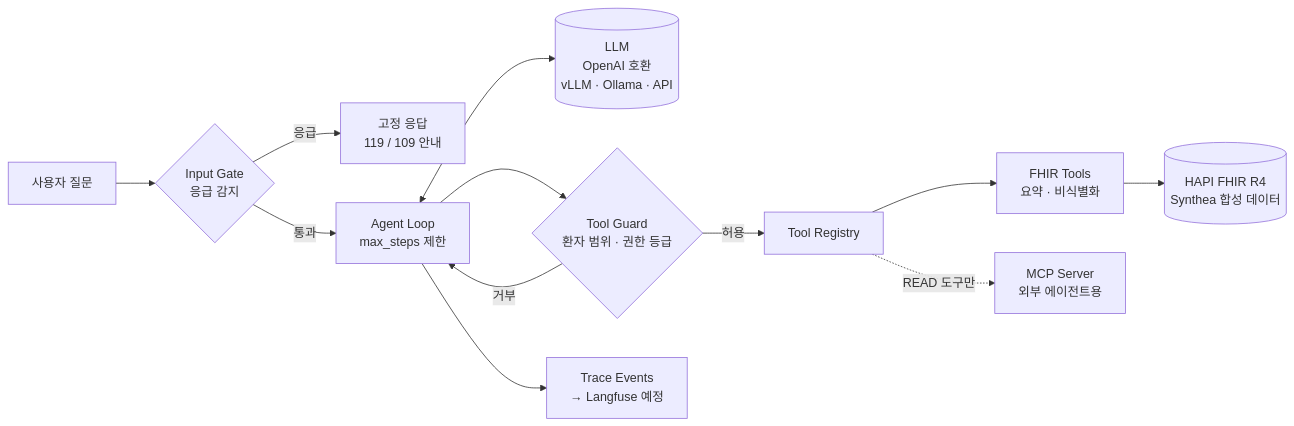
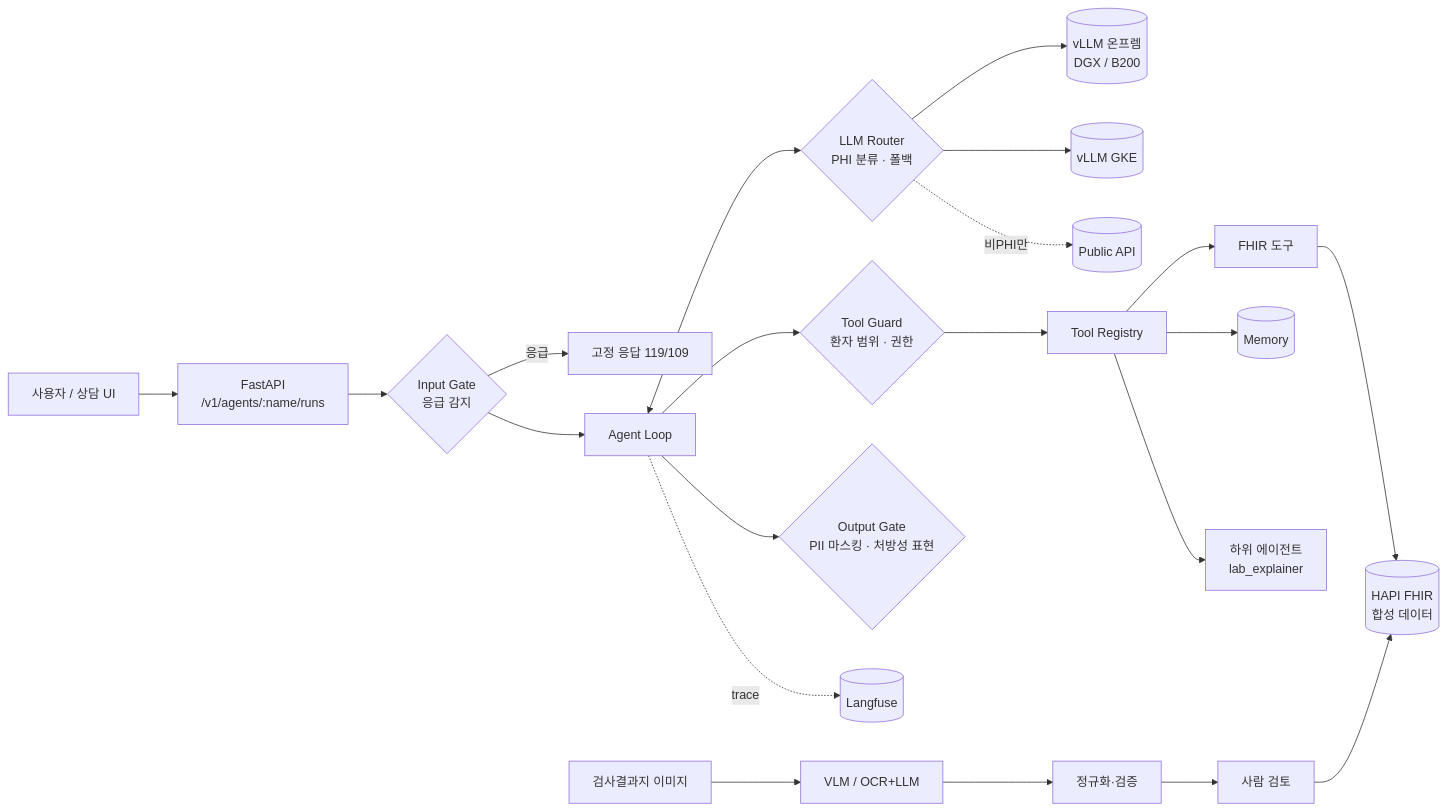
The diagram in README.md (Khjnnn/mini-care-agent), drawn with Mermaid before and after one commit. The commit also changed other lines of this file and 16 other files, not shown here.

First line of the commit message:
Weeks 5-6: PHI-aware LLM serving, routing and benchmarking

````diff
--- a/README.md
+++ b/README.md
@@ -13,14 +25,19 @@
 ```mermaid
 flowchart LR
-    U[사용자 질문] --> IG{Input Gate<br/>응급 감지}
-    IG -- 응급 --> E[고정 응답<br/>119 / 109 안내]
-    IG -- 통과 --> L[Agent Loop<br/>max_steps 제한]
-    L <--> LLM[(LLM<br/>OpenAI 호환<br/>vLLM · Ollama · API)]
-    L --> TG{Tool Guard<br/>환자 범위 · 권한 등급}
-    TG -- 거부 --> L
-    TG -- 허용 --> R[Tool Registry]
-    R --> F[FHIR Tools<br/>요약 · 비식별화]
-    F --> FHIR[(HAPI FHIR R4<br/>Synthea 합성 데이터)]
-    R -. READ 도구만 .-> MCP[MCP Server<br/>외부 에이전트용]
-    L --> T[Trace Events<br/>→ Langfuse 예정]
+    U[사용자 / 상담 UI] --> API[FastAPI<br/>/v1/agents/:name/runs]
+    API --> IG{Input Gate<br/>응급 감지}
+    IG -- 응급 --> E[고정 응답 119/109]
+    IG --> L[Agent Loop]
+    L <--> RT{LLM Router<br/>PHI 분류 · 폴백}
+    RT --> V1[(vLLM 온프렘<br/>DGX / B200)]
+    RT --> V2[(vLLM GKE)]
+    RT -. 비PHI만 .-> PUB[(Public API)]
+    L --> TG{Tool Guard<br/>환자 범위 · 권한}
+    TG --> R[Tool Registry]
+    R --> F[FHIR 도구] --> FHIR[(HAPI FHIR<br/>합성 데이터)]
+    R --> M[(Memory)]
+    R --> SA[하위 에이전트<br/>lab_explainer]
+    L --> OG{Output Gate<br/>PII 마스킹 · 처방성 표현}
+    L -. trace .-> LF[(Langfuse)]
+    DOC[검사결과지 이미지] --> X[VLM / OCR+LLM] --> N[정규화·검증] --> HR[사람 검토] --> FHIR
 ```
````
:::::
▶ Work item: Every record above needs to be repeated exactly; pictures are to be left out.

▶ Your response:
The diagram in README.md (Khjnnn/mini-care-agent), drawn with Mermaid before and after one commit. The commit also changed other lines of this file and 16 other files, not shown here.

First line of the commit message:
Weeks 5-6: PHI-aware LLM serving, routing and benchmarking

````diff
--- a/README.md
+++ b/README.md
@@ -13,14 +25,19 @@
 ```mermaid
 flowchart LR
-    U[사용자 질문] --> IG{Input Gate<br/>응급 감지}
-    IG -- 응급 --> E[고정 응답<br/>119 / 109 안내]
-    IG -- 통과 --> L[Agent Loop<br/>max_steps 제한]
-    L <--> LLM[(LLM<br/>OpenAI 호환<br/>vLLM · Ollama · API)]
-    L --> TG{Tool Guard<br/>환자 범위 · 권한 등급}
-    TG -- 거부 --> L
-    TG -- 허용 --> R[Tool Registry]
-    R --> F[FHIR Tools<br/>요약 · 비식별화]
-    F --> FHIR[(HAPI FHIR R4<br/>Synthea 합성 데이터)]
-    R -. READ 도구만 .-> MCP[MCP Server<br/>외부 에이전트용]
-    L --> T[Trace Events<br/>→ Langfuse 예정]
+    U[사용자 / 상담 UI] --> API[FastAPI<br/>/v1/agents/:name/runs]
+    API --> IG{Input Gate<br/>응급 감지}
+    IG -- 응급 --> E[고정 응답 119/109]
+    IG --> L[Agent Loop]
+    L <--> RT{LLM Router<br/>PHI 분류 · 폴백}
+    RT --> V1[(vLLM 온프렘<br/>DGX / B200)]
+    RT --> V2[(vLLM GKE)]
+    RT -. 비PHI만 .-> PUB[(Public API)]
+    L --> TG{Tool Guard<br/>환자 범위 · 권한}
+    TG --> R[Tool Registry]
+    R --> F[FHIR 도구] --> FHIR[(HAPI FHIR<br/>합성 데이터)]
+    R --> M[(Memory)]
+    R --> SA[하위 에이전트<br/>lab_explainer]
+    L --> OG{Output Gate<br/>PII 마스킹 · 처방성 표현}
+    L -. trace .-> LF[(Langfuse)]
+    DOC[검사결과지 이미지] --> X[VLM / OCR+LLM] --> N[정규화·검증] --> HR[사람 검토] --> FHIR
 ```
````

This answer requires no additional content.